My crape myrtles have bloomed in the past but haven’t this year. The plants don’t show any signs of disease or distress. What could be wrong?
We don’t always know the reasons why plants bloom better some years than others. If you aren’t seeing any signs of disease or insect problem, finding the answer will require a bit of detective work.
Here are some of the most common reasons why crape myrtles don’t bloom:
Late Pruning: This is by far the most common reason for crape myrtle blooming problems. Crape myrtles should be pruned either after they finish blooming, or in very early spring before they sprout. Don’t prune them once they’ve started growing in spring, because those new shoots give rise to this year’s blooms.
Blooming can depend on variety.
Lack of Sun: Crape myrtles like around 6-8 hours of uninterrupted sunshine each day. If your plants only get a half-day of sun, or if they get shaded by a larger tree at some point during the day, they might not bloom as much as you’d like.
Drought: If the summer has been extremely dry, your crape myrtles may have gone dormant. With irrigation, or rainfall, they may bloom a little later in the season than usual.
Too Cool: Crape myrtles are heat loving plants. If you’ve had a cool, wet summer, or if you’re growing them at the northern edge of their hardiness zone, they may not bloom as much as they would in warmer climates.
Too Much Nitrogen: An excess of nitrogen fertilizer can cause crape myrtles to produce lots of leaves, but not many blooms. This can happen when crape myrtles are planted in the middle of a lawn that gets frequent feedings. Reduce the amount of nitrogen during the growing season, and feed your crape myrtles in spring with a balanced, slow-release organic fertilizer.
Shade can prevent blooming.
Not Enough Growth: Crape myrtles bloom on new growth, so if your plant is stunted for whatever reason (including the reasons listed here), it might not bloom this year.
Plant Variety: Some types of crape myrtles are more prolific bloomers than others, and some varieties bloom earlier or later than others.
Insects or Disease: Even if you don’t see an obvious problem, there may be an insect or disease affecting your crape myrtle blooming. Aphids, for example, can cause reduced blooming; and if your tree is tall, you’ll have a hard time seeing them.
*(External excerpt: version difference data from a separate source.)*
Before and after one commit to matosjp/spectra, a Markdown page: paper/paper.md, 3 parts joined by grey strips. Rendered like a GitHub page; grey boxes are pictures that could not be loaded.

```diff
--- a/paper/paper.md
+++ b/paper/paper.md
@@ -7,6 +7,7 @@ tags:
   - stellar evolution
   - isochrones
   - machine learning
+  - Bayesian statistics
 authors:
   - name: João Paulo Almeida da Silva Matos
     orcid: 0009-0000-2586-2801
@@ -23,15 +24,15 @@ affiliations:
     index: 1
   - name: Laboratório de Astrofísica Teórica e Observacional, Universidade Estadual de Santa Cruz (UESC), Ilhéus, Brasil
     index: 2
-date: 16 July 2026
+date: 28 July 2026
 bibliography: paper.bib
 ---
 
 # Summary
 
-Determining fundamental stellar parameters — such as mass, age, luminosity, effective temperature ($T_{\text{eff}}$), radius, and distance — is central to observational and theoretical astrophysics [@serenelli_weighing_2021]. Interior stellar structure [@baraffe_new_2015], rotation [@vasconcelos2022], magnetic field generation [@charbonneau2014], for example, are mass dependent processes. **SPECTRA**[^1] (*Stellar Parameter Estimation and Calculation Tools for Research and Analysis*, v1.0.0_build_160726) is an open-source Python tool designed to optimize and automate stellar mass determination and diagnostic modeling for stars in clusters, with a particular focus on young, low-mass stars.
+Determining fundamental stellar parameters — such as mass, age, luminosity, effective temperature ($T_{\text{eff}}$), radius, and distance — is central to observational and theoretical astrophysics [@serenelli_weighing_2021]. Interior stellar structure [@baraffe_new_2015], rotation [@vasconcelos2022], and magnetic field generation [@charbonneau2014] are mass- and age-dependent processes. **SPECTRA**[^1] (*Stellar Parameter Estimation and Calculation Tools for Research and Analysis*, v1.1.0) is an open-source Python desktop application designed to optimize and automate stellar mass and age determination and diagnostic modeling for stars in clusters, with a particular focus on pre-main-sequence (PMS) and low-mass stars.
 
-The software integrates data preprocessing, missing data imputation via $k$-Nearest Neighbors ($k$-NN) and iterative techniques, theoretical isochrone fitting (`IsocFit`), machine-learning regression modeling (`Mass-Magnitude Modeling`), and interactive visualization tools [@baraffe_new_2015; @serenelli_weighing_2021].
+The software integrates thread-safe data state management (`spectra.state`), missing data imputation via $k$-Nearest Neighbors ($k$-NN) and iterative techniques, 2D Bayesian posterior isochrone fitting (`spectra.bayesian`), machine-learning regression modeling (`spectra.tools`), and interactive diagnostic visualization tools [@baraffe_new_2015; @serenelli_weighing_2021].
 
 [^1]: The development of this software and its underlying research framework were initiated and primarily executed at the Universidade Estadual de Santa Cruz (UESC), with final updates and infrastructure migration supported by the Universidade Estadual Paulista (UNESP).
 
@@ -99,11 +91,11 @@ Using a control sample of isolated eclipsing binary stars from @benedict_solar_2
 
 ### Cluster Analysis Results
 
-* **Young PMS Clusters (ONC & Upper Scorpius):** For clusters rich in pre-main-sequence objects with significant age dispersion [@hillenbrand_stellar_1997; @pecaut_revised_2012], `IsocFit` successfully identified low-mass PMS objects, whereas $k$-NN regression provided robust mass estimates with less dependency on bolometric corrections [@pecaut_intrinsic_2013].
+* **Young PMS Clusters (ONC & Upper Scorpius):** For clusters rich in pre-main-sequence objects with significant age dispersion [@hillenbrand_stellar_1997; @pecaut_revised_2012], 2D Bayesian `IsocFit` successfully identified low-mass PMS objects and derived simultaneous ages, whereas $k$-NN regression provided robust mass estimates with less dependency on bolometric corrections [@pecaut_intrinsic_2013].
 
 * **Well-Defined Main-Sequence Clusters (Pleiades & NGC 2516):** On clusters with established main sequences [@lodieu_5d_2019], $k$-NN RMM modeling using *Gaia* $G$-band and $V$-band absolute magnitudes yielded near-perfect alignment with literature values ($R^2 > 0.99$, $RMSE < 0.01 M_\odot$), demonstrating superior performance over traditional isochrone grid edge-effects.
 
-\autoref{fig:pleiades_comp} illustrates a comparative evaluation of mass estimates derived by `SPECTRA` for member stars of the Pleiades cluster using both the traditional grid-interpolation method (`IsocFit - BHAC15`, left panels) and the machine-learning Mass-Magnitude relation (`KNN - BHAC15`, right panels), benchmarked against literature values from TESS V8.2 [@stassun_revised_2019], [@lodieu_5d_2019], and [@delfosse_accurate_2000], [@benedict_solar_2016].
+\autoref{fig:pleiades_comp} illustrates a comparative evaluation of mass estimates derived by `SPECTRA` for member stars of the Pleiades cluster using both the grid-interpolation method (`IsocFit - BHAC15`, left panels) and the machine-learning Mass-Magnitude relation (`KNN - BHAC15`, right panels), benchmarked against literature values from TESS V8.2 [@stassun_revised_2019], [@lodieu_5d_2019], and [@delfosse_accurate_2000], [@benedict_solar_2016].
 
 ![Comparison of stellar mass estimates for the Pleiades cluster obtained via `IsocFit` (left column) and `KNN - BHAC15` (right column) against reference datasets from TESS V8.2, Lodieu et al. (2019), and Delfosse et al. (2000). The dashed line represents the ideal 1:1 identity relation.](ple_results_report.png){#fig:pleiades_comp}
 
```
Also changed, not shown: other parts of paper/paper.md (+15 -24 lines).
Poor Drainage: Improper drainage and soggy soil can cause crape myrtles to be stunted or bloom poorly. Improving the drainage, or cutting back on irrigation, might help.
Blooms occur on new growth.
Planted Low: Crape myrtles should be planted with the root ball exactly at soil level. If they were planted too deep, or if they’ve settled, the roots may not be getting enough oxygen and the plant may not be draining water properly.
Spring Damage: Even if your crape myrtle looks good now, something may have happened earlier in the spring – such as a late freeze, disease, or insects – to damage this year’s blooming shoots.
Overgrown Roots: If you’ve corrected every other problem and crape myrtle still doesn’t bloom, you might try root pruning as a last resort. This practice is usually used on older, overgrown plants to jump-start growth and blooming.